- Pay attention to the timer, but also to the dough. If a recipe says, "Let rise about one hour or until doubled in size," make sure you check the dough about 10 minutes before the hour is up. Depending on the temperature of your kitchen, the dough may rise faster (if warmer) or slower (if cooler).
- If the dough is not yet doubled at the end of the stated time, continue to let it rise until it has doubled (or whatever measurement the recipe states). Baking with yeast is not an exact science as yeast is a living thing and will respond to changes in the environment.
- Use a large measuring cup or bowl for the rising process and make note of where the dough is at the beginning so you will be able to determine where it should be when it's finished rising.
- If you aren't a mathematician, use a calculator whenever you are unsure about any measurement. Yeast recipes often are not as forgiving as others. A little too much water or not enough flour can change everything.
- Use a scale to measure dry ingredients, especially flour. This may be one of the most important lessons learned. When you scoop into a bag of flour, the flour is compressed resulting in more flour in your measuring cup than there should be. Too much flour = dry, hard bread.
- If you are a newbie to baking with yeast, use recipes with very clear instructions.
- Try YouTube for videos on kneading, rising, and more. If you've never done it, it's hard to figure out some of the techniques. For example, I was kneading the dough like I wanted to hurt it. That's a big mistake. Kneading is a much gentler process than I imagined.
- Don't touch the dough when your hands are even the slightest bit moist with water (or sweat). You can rub a little flour on your palms to ensure you don't stick to the dough. Some recipes call for dough to be turned out onto a greased surface. If that is the case, you can rub a little vegetable oil on your palms instead of flour.

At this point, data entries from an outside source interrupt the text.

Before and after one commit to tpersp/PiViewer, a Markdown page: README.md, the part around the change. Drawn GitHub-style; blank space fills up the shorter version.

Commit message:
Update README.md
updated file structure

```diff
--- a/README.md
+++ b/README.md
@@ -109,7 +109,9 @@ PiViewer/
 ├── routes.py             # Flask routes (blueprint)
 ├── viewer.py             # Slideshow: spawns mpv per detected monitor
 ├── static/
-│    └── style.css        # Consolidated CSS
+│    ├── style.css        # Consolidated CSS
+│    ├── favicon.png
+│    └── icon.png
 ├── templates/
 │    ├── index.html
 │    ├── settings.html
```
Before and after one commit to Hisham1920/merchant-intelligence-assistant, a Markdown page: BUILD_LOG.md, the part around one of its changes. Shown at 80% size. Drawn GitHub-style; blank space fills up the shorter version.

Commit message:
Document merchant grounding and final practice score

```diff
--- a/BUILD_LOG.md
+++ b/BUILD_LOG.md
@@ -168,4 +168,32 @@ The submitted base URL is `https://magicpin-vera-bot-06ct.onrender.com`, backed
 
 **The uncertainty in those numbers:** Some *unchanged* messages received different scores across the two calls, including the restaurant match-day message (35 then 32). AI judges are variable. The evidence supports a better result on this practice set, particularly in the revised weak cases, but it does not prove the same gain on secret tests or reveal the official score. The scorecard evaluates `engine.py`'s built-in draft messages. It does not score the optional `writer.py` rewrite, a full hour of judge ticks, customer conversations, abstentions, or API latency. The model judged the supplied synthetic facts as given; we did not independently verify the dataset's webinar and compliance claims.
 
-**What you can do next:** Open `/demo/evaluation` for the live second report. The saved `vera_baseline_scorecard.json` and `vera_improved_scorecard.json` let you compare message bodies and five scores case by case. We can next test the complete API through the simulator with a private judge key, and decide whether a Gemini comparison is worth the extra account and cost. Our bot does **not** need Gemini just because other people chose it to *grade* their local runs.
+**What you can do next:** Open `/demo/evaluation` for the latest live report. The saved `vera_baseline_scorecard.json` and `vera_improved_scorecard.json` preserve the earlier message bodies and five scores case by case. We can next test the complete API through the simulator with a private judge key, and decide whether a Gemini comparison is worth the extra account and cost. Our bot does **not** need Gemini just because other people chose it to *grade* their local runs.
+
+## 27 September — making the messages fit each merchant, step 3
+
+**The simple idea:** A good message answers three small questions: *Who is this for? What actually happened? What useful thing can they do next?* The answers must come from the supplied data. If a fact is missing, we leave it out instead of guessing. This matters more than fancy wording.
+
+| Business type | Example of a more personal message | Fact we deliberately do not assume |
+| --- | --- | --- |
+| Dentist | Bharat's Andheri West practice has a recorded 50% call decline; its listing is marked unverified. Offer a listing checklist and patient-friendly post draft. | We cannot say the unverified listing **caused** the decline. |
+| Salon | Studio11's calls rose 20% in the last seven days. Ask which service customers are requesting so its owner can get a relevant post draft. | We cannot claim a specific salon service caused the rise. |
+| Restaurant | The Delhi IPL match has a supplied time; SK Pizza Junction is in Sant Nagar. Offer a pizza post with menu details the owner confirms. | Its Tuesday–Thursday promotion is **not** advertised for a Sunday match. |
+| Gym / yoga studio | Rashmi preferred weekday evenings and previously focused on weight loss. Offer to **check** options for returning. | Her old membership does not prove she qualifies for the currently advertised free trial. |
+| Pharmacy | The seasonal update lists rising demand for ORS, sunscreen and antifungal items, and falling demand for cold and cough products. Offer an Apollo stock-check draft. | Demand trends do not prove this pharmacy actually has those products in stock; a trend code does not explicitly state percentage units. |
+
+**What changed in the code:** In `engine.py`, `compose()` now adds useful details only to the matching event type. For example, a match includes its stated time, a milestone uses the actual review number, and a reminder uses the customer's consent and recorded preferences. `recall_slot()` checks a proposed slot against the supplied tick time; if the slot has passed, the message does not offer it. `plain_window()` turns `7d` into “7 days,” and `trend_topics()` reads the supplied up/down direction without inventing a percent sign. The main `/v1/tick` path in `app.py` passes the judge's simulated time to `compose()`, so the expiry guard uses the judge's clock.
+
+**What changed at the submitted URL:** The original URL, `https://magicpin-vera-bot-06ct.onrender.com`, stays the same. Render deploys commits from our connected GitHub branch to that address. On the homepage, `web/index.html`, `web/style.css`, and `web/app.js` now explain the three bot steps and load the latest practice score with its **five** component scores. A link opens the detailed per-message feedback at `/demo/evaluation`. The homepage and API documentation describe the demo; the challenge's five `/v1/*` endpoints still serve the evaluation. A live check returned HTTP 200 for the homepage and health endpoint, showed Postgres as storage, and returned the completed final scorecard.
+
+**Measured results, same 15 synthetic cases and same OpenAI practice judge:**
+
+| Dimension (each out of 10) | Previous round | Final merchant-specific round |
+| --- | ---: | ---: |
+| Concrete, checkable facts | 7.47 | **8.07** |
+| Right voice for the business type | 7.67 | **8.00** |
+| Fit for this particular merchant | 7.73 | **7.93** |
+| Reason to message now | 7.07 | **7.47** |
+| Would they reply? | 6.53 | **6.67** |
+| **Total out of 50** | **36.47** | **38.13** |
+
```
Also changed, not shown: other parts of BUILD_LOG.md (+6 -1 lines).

There will be many follow-up posts with additional tips and stories. Feel free to post any questions or comments. I have lots of tips and techniques, and I'd love to hear some of yours as well.
**I am not affilliated with SAF-Instant Yeast in any way. I simply love the product.
When rolling out dough or kneading, a silicone mat is one of the handiest tools in the kitchen. Dough doesn't stick to it like it does cutting boards or the counter top. Most silicone mats are oven-proof up to a certain temperature, which means you can shape your loaf right on the mat and take it from counter to oven without having to transplant it somewhere else. Anything that cuts out steps is a keeper for me!
Silicone Mats Make Kneading & Rolling a Breeze
Once you start baking with yeast or if you're a long-time baker, you will want to experiment with new recipes. There are a lot of recipes out there. Use tried and true recipes when working with yeast, especially if you're a newbie like me. There are so many things that can go wrong. Having a good starting recipe is key.
5-Star Cookbook on Baking Bread with Yeast
© 2012 Leah Wells-Marshburn